When I first heard the word ‘cacophony,’ I was thirteen years old reading the song titles on the back of Blink-182’s Cheshire Cat, and I just assumed the word had some dirty connotation to it, as those are the ways of that loveable trio. I eventually found out that the word had more to do with Dillinger Escape Plan and Ion Dissonance than any sort of human excrement. And if ever there was a word to describe Swarm of the Lotus and their sophomore effort The Sirens of Silence, it’s cacophonous.
Injecting a healthy dose of metal into the Abacus records roster, Swarm of the Lotus appear to be a real force to be reckoned with, and a very, very loud force at that. Explosive but calculating, the band transcends the limitations and formalities of straight metal, injecting some grind chaos and jagged tech metal noise. Channeling Neurosis and Ed Gein just the same, these 12 songs each rage through their own course in a unique way. At times sludgy and plodding, others firing on all cylinders, the record flows nicely as a whole and will have no problems keeping your attention for its duration. The tempo variations fuel a lot of this disc, and the vocals of Peter Maturi are the perfect gas tank. Maturi establishes himself quickly as a force, be that through cathartic screams or deep, doomy growls; it again depends on the tempo of the rest of the band. I personally think that the band is at their best during the slower, more epic feeling songs such as “House at the Bottom of the Sea,” which pushes along with back and forth vocals between Maturi and fellow vocalist and guitarist Jamie Garonzik as the jaunty guitars start and stop while the drumming continues to push everything along until culminating with a fantastic mix of clean riffing and distorted guitar resonating in the background.
There’s still that other side to the band’s personality, however, and they shine there as well.
“Vertigo’s” jagged riffing and intense vocals serve to do nothing but knock you on your ass, and things only get faster and more intense as the song progresses. The screams are absolutely top notch, and it perfectly accompanies the musicianship. Versatility is a great trait to have playing this style of music, so it’s not quite as easy to let things become too long, drawn out, and boring. That song isn’t the only display of speed and chaos that SOTL has to offer, but it’s certainly the most prominent.

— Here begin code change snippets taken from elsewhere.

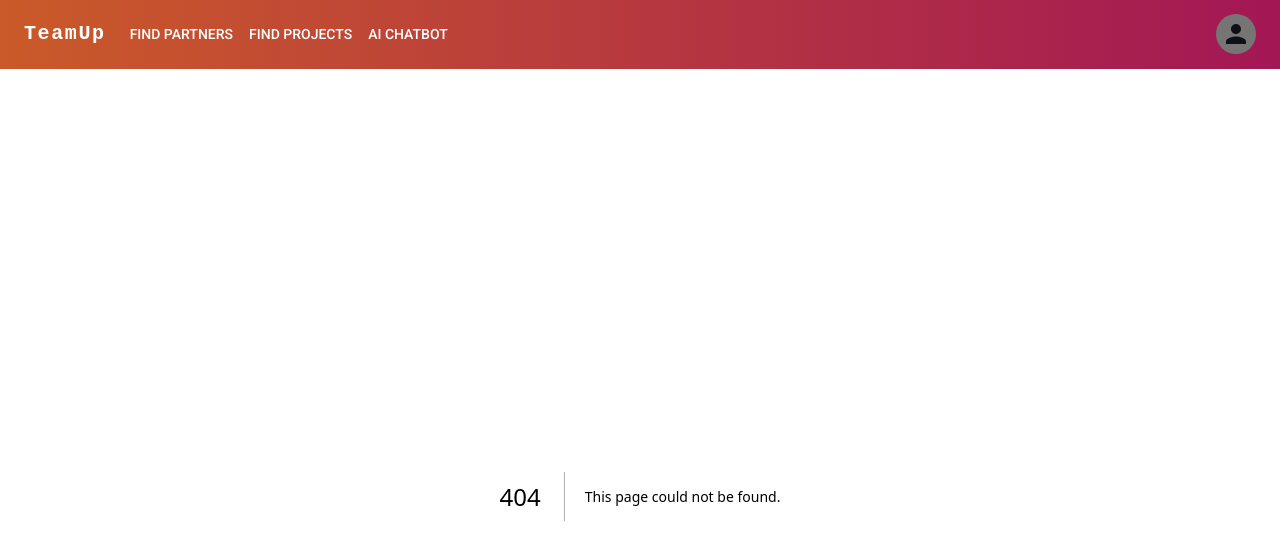
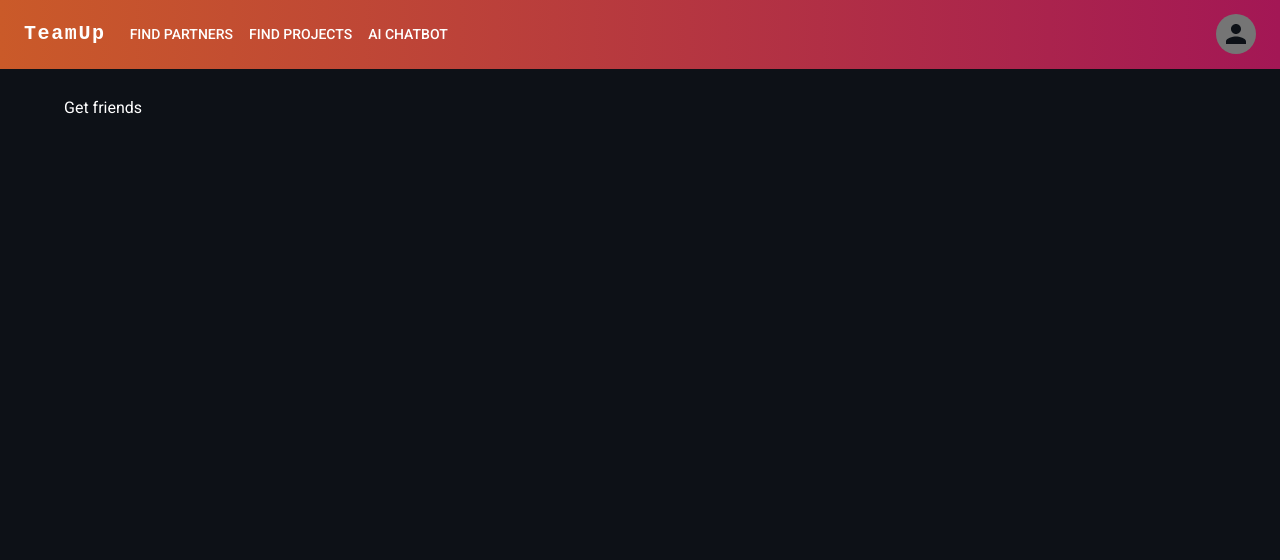
Before and after one commit to AndyStan112/teamup, a Next.js app: page /testFriends in a window 1280 px wide. Before the commit this address had no page. Shown: the top 560 px of the page. Built offline with nearby package versions, Linux system fonts and the light colour scheme; what @mui/material-nextjs would draw is missing.

Commit message:
friends update

```diff
--- a/src/app/find/partners/actions.ts
+++ b/src/app/find/partners/actions.ts
@@ -52,6 +52,27 @@ export async function getUserSwipeDetails(userId: string) {
 }
 
 export async function swipeUser(direction: Direction, swipedId: string) {
+    const { userId } = await auth();
+    const isFriend = await prisma.swipeUser.count({
+        where: {
+            swiperId: swipedId,
+            swipedId: userId!,
+        },
+    });
+    if (isFriend) {
+        await prisma.friend.create({
+            data: {
+                userId: userId!,
+                friendId: swipedId,
+            },
+        });
+        await prisma.friend.create({
+            data: {
+                userId: swipedId,
+                friendId: userId!,
+            },
+        });
+    }
     await prisma.swipeUser.create({
         data: {
             swiperId: (await auth()).userId!,
--- a/src/app/testFriends/actions.ts
+++ b/src/app/testFriends/actions.ts
@@ -12,5 +12,5 @@ export async function getFriends() {
       friend: true,
     },
   });
-  return friends;
+  return friends.map((f) => f.friend);
 }
--- /dev/null
+++ b/src/app/testFriends/page.tsx
@@ -0,0 +1,18 @@
+"use client";
+
+import { getFriends } from "./actions";
+
+export default function Page() {
+    return (
+        <div>
+            <button
+                onClick={async () => {
+                    const friends = await getFriends();
+                    console.log(friends);
+                }}
+            >
+                Get friends
+            </button>
+        </div>
+    );
+}
```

This band has a very, very sound technical head on their shoulders, and their songwriting capabilities have improved as well since their debut effort. The band manage their time and sound very well, offering up a variety of sounds, chord progressions, and sharp turns in their music. Any fan of Buried Inside, Isis, and the like will want this album in their CD catalog immediately. They may not talk about ejaculating into socks or Mexican food from Sombrero’s just because, but cacophony seems to suit them just fine.